Position: QBHeight: 6’1″
Weight: 210 LBS
40 Time: 5.08
Vertical: N/ABroad Jump: 8’10”
Bench Press: 11
Projected Round: Undrafted (Ranked 831st overall according to CBS)
College Career: 5,233 yards, 32 TDs, and 27 INTs (over 4 years with BYU, Kansas, and Miami)Heaps had a very disappointing college career considering he was a five-star recruit and the top-ranked pocket-passer in his class. He started at BYU as a freshman, but lost his job to Riley Nelson as a sophomore. He transferred to Kansas and sat out a year (as per the NCAA transfer rules) before having mild success as the starter in 2013. He transferred to Miami as a graduate student ahead of last season, but was beat out for the starting job by true freshman Brad Kaaya.

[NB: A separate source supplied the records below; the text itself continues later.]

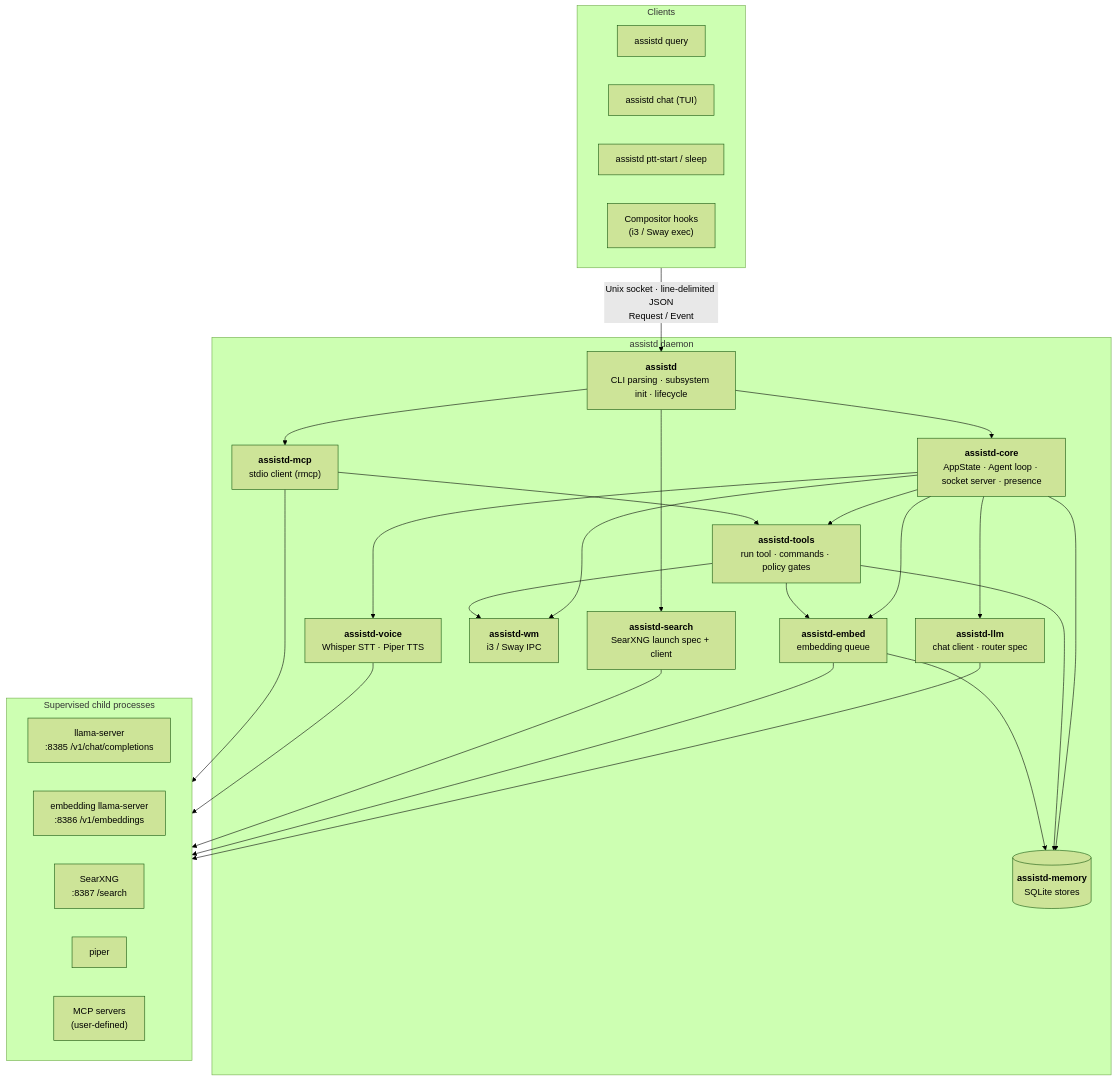
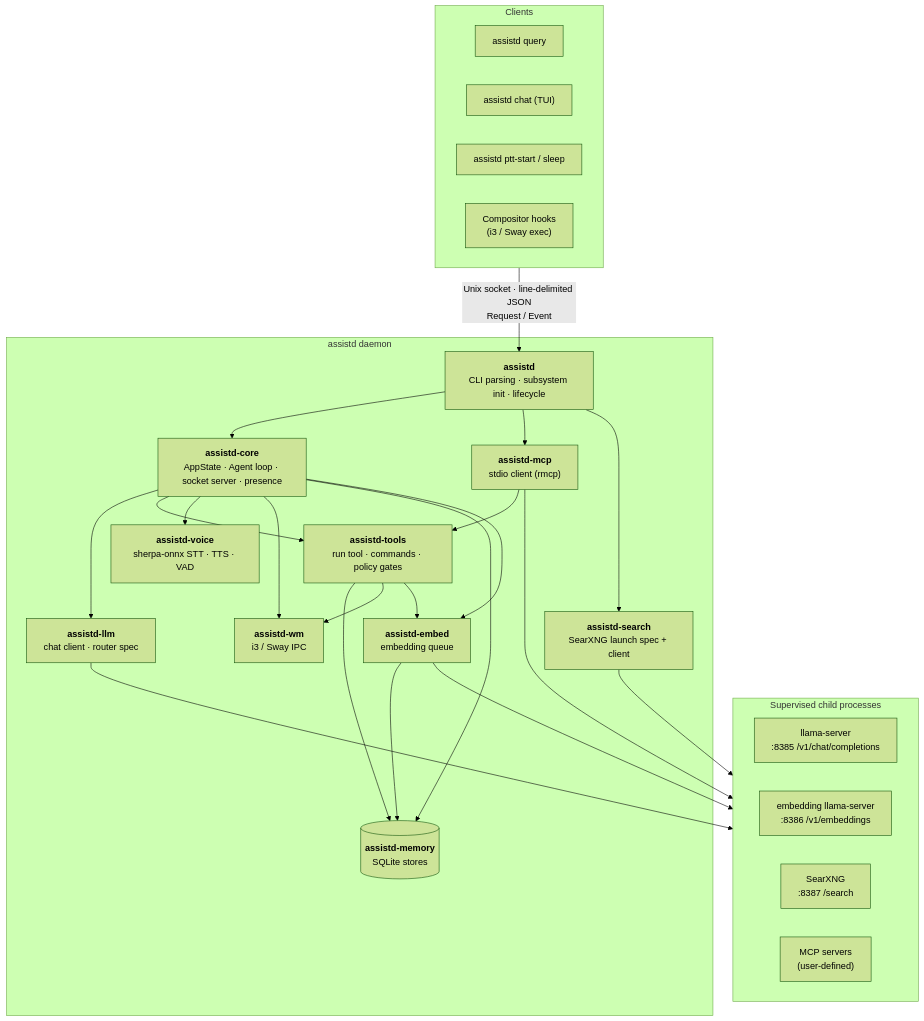
The diagram in docs/architecture.md (gnolruf/assistd), drawn with Mermaid (forest theme) before and after one commit. The commit also changed other lines of this file and 80 other files, not shown here.

First line of the commit message:
Move voice to sherpa-onnx: TTS, Parakeet STT and keyword-spotted wake word (#531)

````diff
--- a/docs/architecture.md
+++ b/docs/architecture.md
@@ -10,47 +10,45 @@
 ```mermaid
 flowchart TB
     subgraph clients["Clients"]
         direction LR
         query["assistd query"]
         chat["assistd chat (TUI)"]
         ptt["assistd ptt-start / sleep"]
         hooks["Compositor hooks<br/>(i3 / Sway exec)"]
     end
 
     subgraph daemon["assistd daemon"]
         bin["<b>assistd</b><br/>CLI parsing · subsystem init · lifecycle"]
         core["<b>assistd-core</b><br/>AppState · Agent loop · socket server · presence"]
         llm["<b>assistd-llm</b><br/>chat client · router spec"]
         tools["<b>assistd-tools</b><br/>run tool · commands · policy gates"]
-        voice["<b>assistd-voice</b><br/>Whisper STT · Piper TTS"]
+        voice["<b>assistd-voice</b><br/>sherpa-onnx STT · TTS · VAD"]
         wm["<b>assistd-wm</b><br/>i3 / Sway IPC"]
         mcp["<b>assistd-mcp</b><br/>stdio client (rmcp)"]
         memory[("<b>assistd-memory</b><br/>SQLite stores")]
         embed["<b>assistd-embed</b><br/>embedding queue"]
         search["<b>assistd-search</b><br/>SearXNG launch spec + client"]
     end
 
     subgraph external["Supervised child processes"]
         direction LR
         llama["llama-server<br/>:8385 /v1/chat/completions"]
         embedsrv["embedding llama-server<br/>:8386 /v1/embeddings"]
         searxng["SearXNG<br/>:8387 /search"]
-        piper["piper"]
         mcpsrv["MCP servers<br/>(user-defined)"]
     end
 
     clients -- "Unix socket · line-delimited JSON<br/>Request / Event" --> bin
     bin --> core
     bin --> mcp & search
     core --> llm & tools & voice & wm & memory & embed
     tools --> memory & wm
     mcp --> tools
     embed --> memory
     tools --> embed
 
     llm --> llama
     embed --> embedsrv
     search --> searxng
-    voice --> piper
     mcp --> mcpsrv
 ```
````
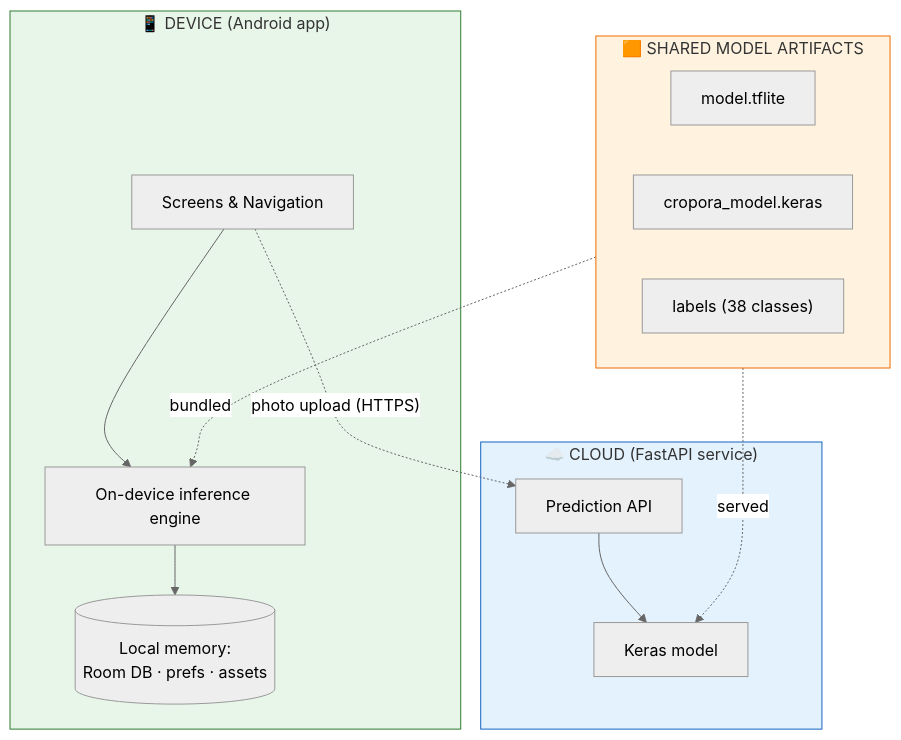
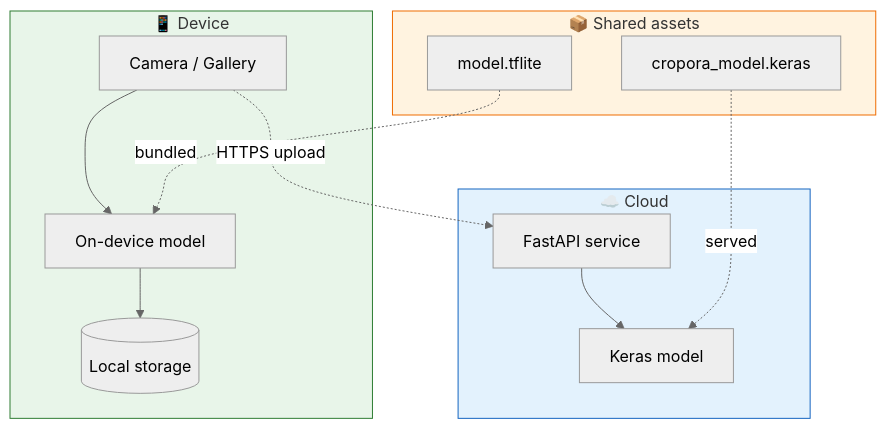
Before and after one commit to Raj-Indra-Asura/Cropora: the third of 12 diagrams in Cropora System Design Presentation.md, drawn with Mermaid (neutral theme). The commit also changed other lines of this file, not shown here.

````diff
--- a/Cropora System Design Presentation.md
+++ b/Cropora System Design Presentation.md
@@ -116,28 +90,27 @@
 ```mermaid
 flowchart TB
-    subgraph DEVICE["📱 DEVICE (Android app)"]
-        UI["Screens & Navigation"]
-        EDGEENG["On-device inference engine"]
-        LOCAL[("Local memory:<br/>Room DB · prefs · assets")]
+    subgraph DEV["📱 Device"]
+        CAP["Camera / Gallery"]
+        ENG["On-device model"]
+        DB[("Local storage")]
     end
-    subgraph CLOUD["☁️ CLOUD (FastAPI service)"]
-        API["Prediction API"]
-        KERAS["Keras model"]
+    subgraph CLD["☁️ Cloud"]
+        API["FastAPI service"]
+        MDL["Keras model"]
     end
-    subgraph ARTIFACTS["🟧 SHARED MODEL ARTIFACTS"]
-        M1["model.tflite"]
-        M2["cropora_model.keras"]
-        L["labels (38 classes)"]
+    subgraph AST["📦 Shared assets"]
+        TFL["model.tflite"]
+        KRS["cropora_model.keras"]
     end
 
-    UI --> EDGEENG
-    UI -. "photo upload (HTTPS)" .-> API
-    API --> KERAS
-    EDGEENG --> LOCAL
-    ARTIFACTS -.->|"bundled"| EDGEENG
-    ARTIFACTS -.->|"served"| KERAS
+    CAP --> ENG
+    CAP -. "HTTPS upload" .-> API
+    API --> MDL
+    ENG --> DB
+    TFL -.->|bundled| ENG
+    KRS -.->|served| MDL
 
-    style DEVICE fill:#e8f5e9,stroke:#2e7d32
-    style CLOUD fill:#e3f2fd,stroke:#1565c0
-    style ARTIFACTS fill:#fff3e0,stroke:#ef6c00
+    style DEV fill:#e8f5e9,stroke:#2e7d32
+    style CLD fill:#e3f2fd,stroke:#1565c0
+    style AST fill:#fff3e0,stroke:#ef6c00
 ```
````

What Others Say
Officially a New York Jet!! It’s truly an incredible feeling to have all the hard work and dedication pay off! #JETS
— Jake Heaps (@jtheaps9) May 11, 2015
The Jets typically sign one or two tryout players out of rookie minicamp. But Heaps [and Copeland] have a long way to go before they make the team or even the practice squad, between the rest of spring workouts and training camp. At this point, they are just additional bodies on the Jets’ offseason roster, before the team must start trimming in August, from 90 players on the roster to 75, and then eventually to 53.
—Darryl Slater May 11, 2015 (NJ.com)
Best Case Scenario: He has a strong showing in camp and can stick on as a 3rd-string QB elsewhere — with Geno Smith, Ryan Fitzpatrick, Bryce Petty, and Mat Simms, there is hard to see a future for Heaps in green and white.
Worst Case Scenario: He gets cut early in camp before even getting a chance to prove himself.
Analysis: Guys like Kurt Warner, Jeff Garcia, and Tony Romo do not grow on trees. In order to become a starter after going undrafted, you need either to have a special skill set that just happened to go unnoticed, or make exponential improvements to your game. Heaps is definitely not in that first category of having a special but unnoticed skill set. The five-star recruit out of high school has average arm strength, accuracy issues, and very poor mobility. These deficiencies cost him his starting job at BYU and are the reasons he never had any success at Kansas or Miami after he transferred. For Heaps to become a starter in this league, he is going to have to go the Austin Davis route — improve his game tremendously and hope for some injuries in front of him.